The Chautauqua County Sheriffs Office prides itself in having a presence
on the waterways of this county and we have established ourselves as an
agency willing to assist the boating public.
Some of the topics listed in this outline are very general in content
and to be used as a guide for your safety. A much more in-depth rendition
of the laws is available by going on line to the New York State Parks
and Recreation web site. www.nysparks.com
Step 1: Safety equipment for your boat
Flotation devices, or more commonly called life jackets, are
the most important piece of equipment on board any vessel. To dissect
the name; Personal means it is for you and must properly fit you, Flotation
means that is must be capable of floating you the intended wearer, and
Device as it is an item used for the purpose described.
PFD must be Coast Guard Certified and must have a label inside stating
this. It must be in good condition and not showing any signs of rot
or missing straps. All too often people get their PFDs wet and stow
them away in a compartment, only to find out that they have succumbed
to mildew and rot rendering them not safe for use.
must be readily accessible. Do not store your PFD’s in a bag or a
compartment that you can not get to, such as in a cuddy cabin. If
you can not get your PFD when you need it, it is too late. Non use
of PFD is found in over 80% of all drownings, and use of a PFD will
drastically increase your chances of survival in a boating accident.
- On a
row boat, canoe, sail boat and power boat there must be one PFD readily
accessible and in good condition for every person on board the vessel.
child under the age of 12 must be wearing a PFD at all times they
are on board a vessel that is under way. Under way is described as
a vessel that is not at anchor or docked. The exception to this rule
is if the child is inside an enclosed cabin or the vessel is longer
than 65 feet in length.
vessel 16 feet or longer must also carry one type 4 throwable device
with line attached. These devices look like a life ring, however a
coast guard approved seat cushions with line attached is sufficient.
and passengers on PWC must be wearing a PFD at all times.
engaged in water Skiing must be wearing a PFD at all times.
of PFDs are as follows; Type one is typically found on commercial
vessels, they are big and bulky and provide a great amount of flotation.
Type two is the most common type and they look like a collar around
your neck. Type two PFDs will roll an unconscious wearer face up in
the water. They are the least expensive and the most uncomfortable
to wear, and possibly the safest with the face up concept. Type three
is a vest type PFD they are comfortable to wear and very expensive.
They will not roll an unconscious wearer face up but they do provide
warmth to the wearer. Type five is a hybrid PFD and they come in many
forms, from jackets with PFDs built in to vests that auto inflate
when they are submerged in water. Many type five PFDs are not Coast
Guard certified and would not be counted as allowable if you were
stopped and checked for equipment.
extinguisher; every vessel with an enclosed motor or fuel tank
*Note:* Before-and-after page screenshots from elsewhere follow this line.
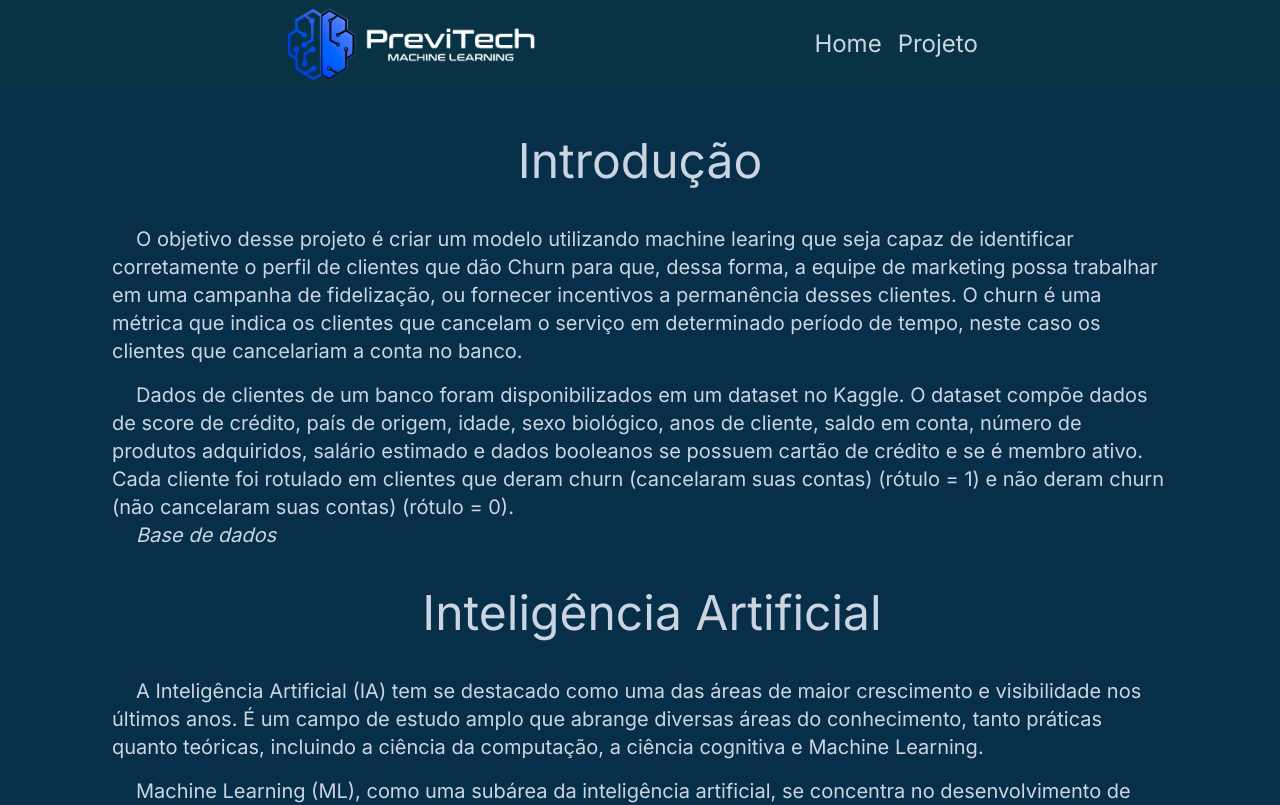
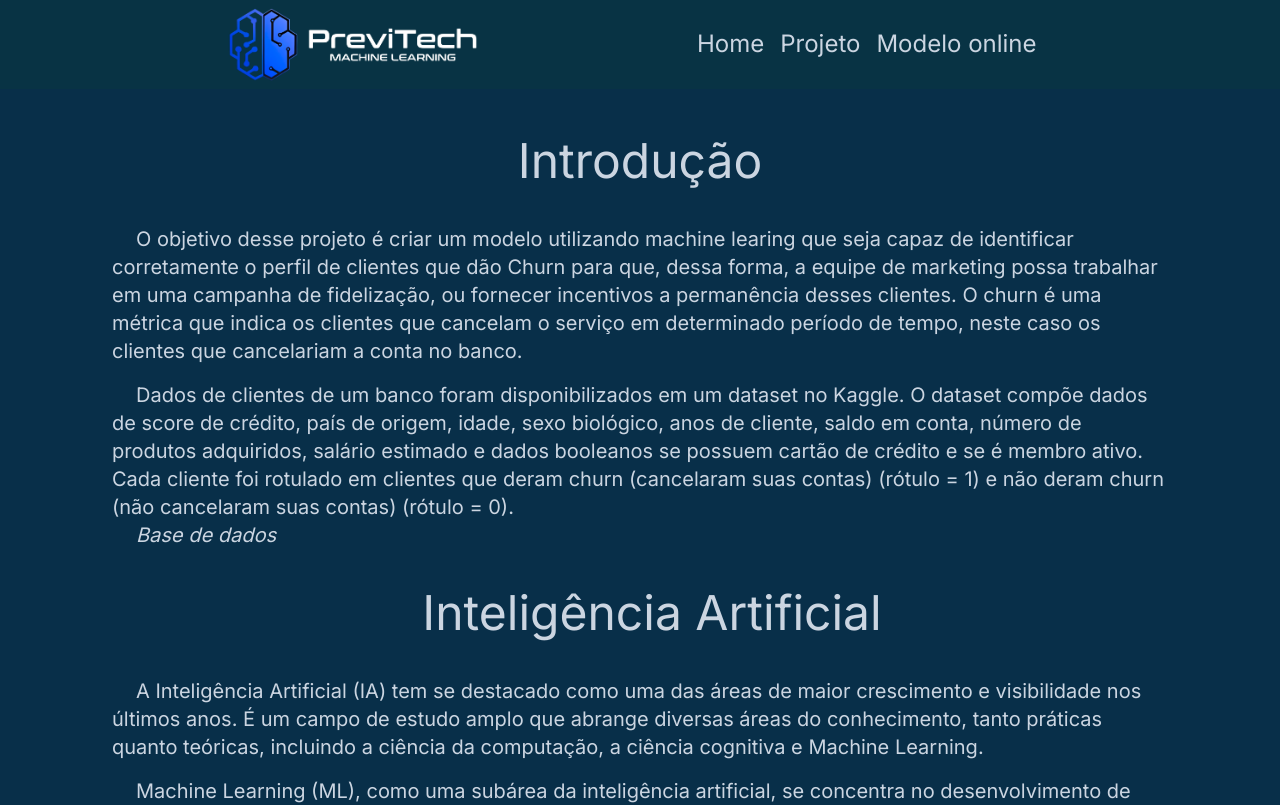
Before and after one commit to mcalsing/site-previtech, a Next.js app: page /about in a window 1280 px wide. Shown: the top 805 px of the page. Built offline with nearby package versions, Linux system fonts and the light colour scheme.

Commit message:
Adicionado link para o modelo online feito pelo Leon

```diff
--- a/src/app/about/page.js
+++ b/src/app/about/page.js
@@ -1,6 +1,5 @@
 "use client";
 import Image from "next/image";
-
 
 export default function About() {
   return (
--- a/src/app/layout.tsx
+++ b/src/app/layout.tsx
@@ -31,6 +31,9 @@ export default function RootLayout({
                 <a href="/about" className="sm:text-lg md:text-xl lg:text-2xl xl:text-1xl text-slate-300 hover:text-sky-700 mr-4 text-xl">
                   Projeto
                 </a>
+                <a href="//lnmaximos.github.io/previtech-web/" target="_blank" className="sm:text-lg md:text-xl lg:text-2xl xl:text-1xl text-slate-300 hover:text-sky-700 mr-4 text-xl">
+                  Modelo online
+                </a>
               </div>
             </div>
           </nav>
```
must carry one hand held fire extinguisher that is Coast Guard approved.
The minimum type must be capable of combating type A, B and C fires.
Personal water craft are also required to carry an extinguisher. Larger
vessels have more strict requirements such as on board fire suppression
systems and these requirements can be seen in section 40 of the Navigation
3. Lights; every vessel that is mechanically propelled
must have one white light astern visible for 360 degrees and a green
and red light on the bow or forward portion. The bow lights must be
placed on the vessel in such a way so that an approaching vessel will
see your red on the right as you head towards each other. Often times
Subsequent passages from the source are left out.